In addition to a sales team focused on various segments of the meetings and convention markets, Meet AC will function as a full-service Destination Marketing Organization. “We’re a one-stop shop for meeting planners,” Wood says. “Our sales team can assist with everything from proposals and site inspections to room blocks, while the marketing team can help with social media and other efforts to drive attendance to your event.”

Though he’s only been a local since the early summer (he resides in nearby Egg Harbor Township), he’s bullish on AC. “The closings get a lot of press attention, but we expect some or all of those hotels to return. Atlantic City is a prime meetings location,” Wood says. “It’s a year-round destination. We have a tremendous amount to offer from a fabulous beach and boardwalk to world-class hotels (there are 18,000 rooms in the city) and entertainment. Where else can you get all of that in one place?"

Retreats and off-site meetings present wonderful opportunities for groups to collaborate, strategize and build relationships away from their normal office environments. With proper planning, these sessions can be highly effective and even pivotal in setting a new direction. However, off-sites may present some unforeseen challenges that can quickly deflate the energy in the room if not anticipated and addressed in advance.

 

A lifelon New Yorker, Emily Schmalholz was a TV producer at VH1 before moving into the events industry and landing at Westchester’s The Capitol Theatre. As director of special events at the historic space and its bar, Garcia’s, she says creating events and working in television have lots in common. “The ultimate goal for both is to tell a great story and create memorable moments.” Schmalholz, a self-described “event therapist,” had more to say about her work.

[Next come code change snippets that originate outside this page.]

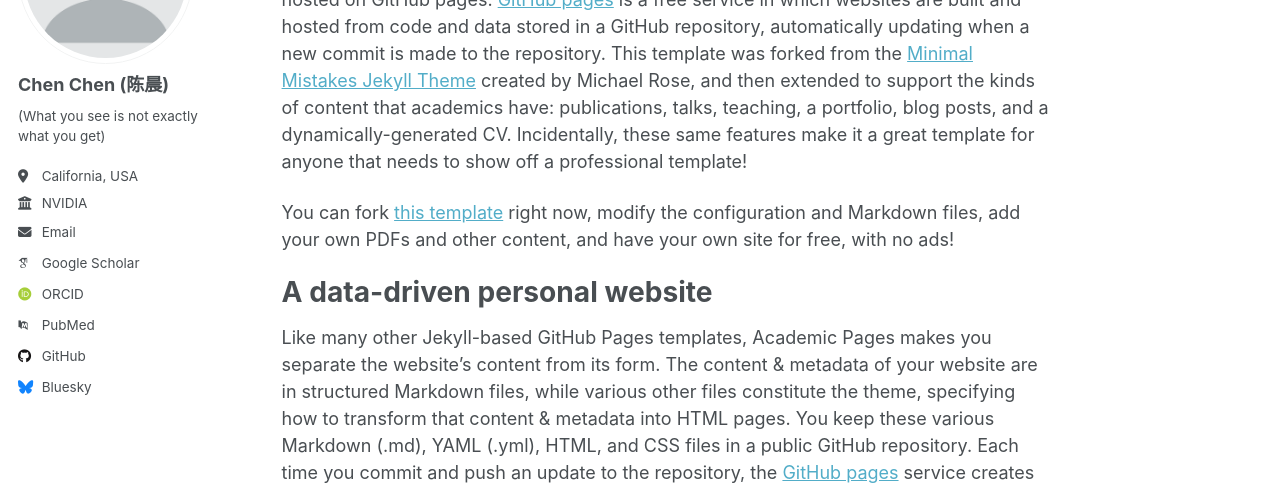
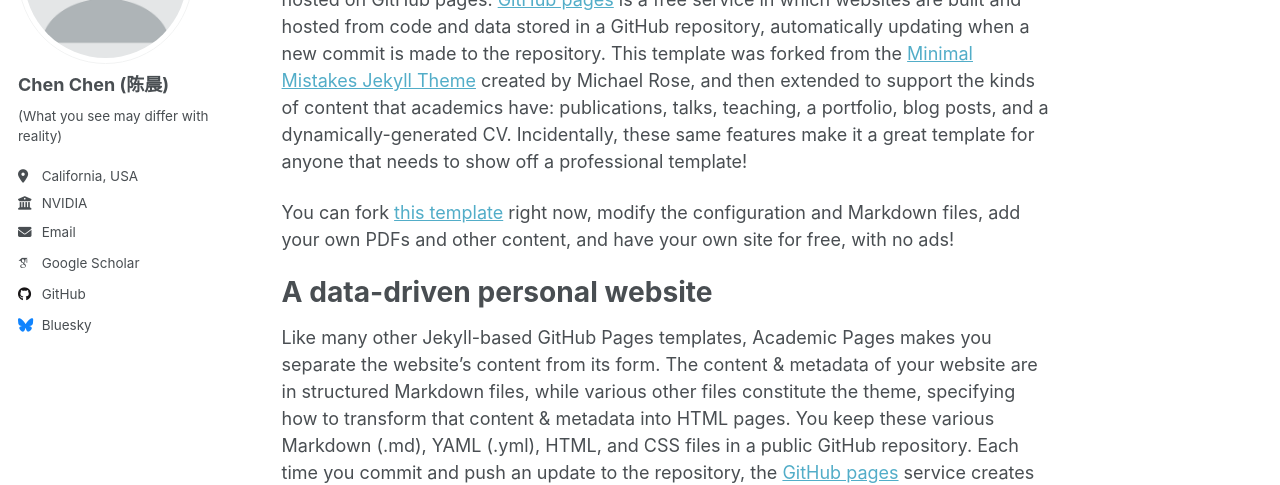
Before and after one commit to cchen1436/cchen1436.github.io, a Jekyll site: the page built from _pages/about.md, in a window 1280 px wide. Shown: the part 210-695 px from the top of the page. Built offline with Jekyll 4.4.1, drawn with Linux system fonts in a browser that asks for light colours; some web fonts are replaced; a script that is not in the unit is left out; some of the changed lines change nothing that is shown.

Commit message:
Update _config.yml

```diff
--- a/_config.yml
+++ b/_config.yml
@@ -25,7 +25,7 @@
   avatar           : "profile.png"
   name             : "Chen Chen (陈晨)"
   pronouns         : # example: "she/her"
-  bio              : "(What you see is not exactly what you get)"
+  bio              : "(What you see may differ with reality)"
   location         : "California, USA"
   employer         : "NVIDIA"
   uri              : # URL
@@ -34,12 +34,12 @@
   # Academic websites
   academia         : # URL
   arxiv            : # URL - Update with the correct link to your profile
-  googlescholar    : "https://scholar.google.com/citations?user=PS_CX0AAAAAJ"
+  googlescholar    : "https://scholar.google.com/citations?user=uUmSp1QAAAAJ"
   inspire-hep      : # URL
   impactstory      : # URL
-  orcid            : "http://orcid.org/yourorcidurl"
+  orcid            : # URL
   semantic         : # URL
-  pubmed           : "https://www.ncbi.nlm.nih.gov/pubmed/?term=john+snow"
+  pubmed           : # URL
   researchgate     : # URL
   scopus           : # URL
 
```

What’s the biggest difference between producing for television and producing events?

 

From Baltimore to Boston to brainstorming, Ralph Weaver has never been one to say “no” to trying something new. After studying communications and marketing at Boston University, the Baltimore native made his way to New York City where he worked with a public relations agency, allowing him to dip his toes in the world of event planning.  

And he hasn’t looked back since.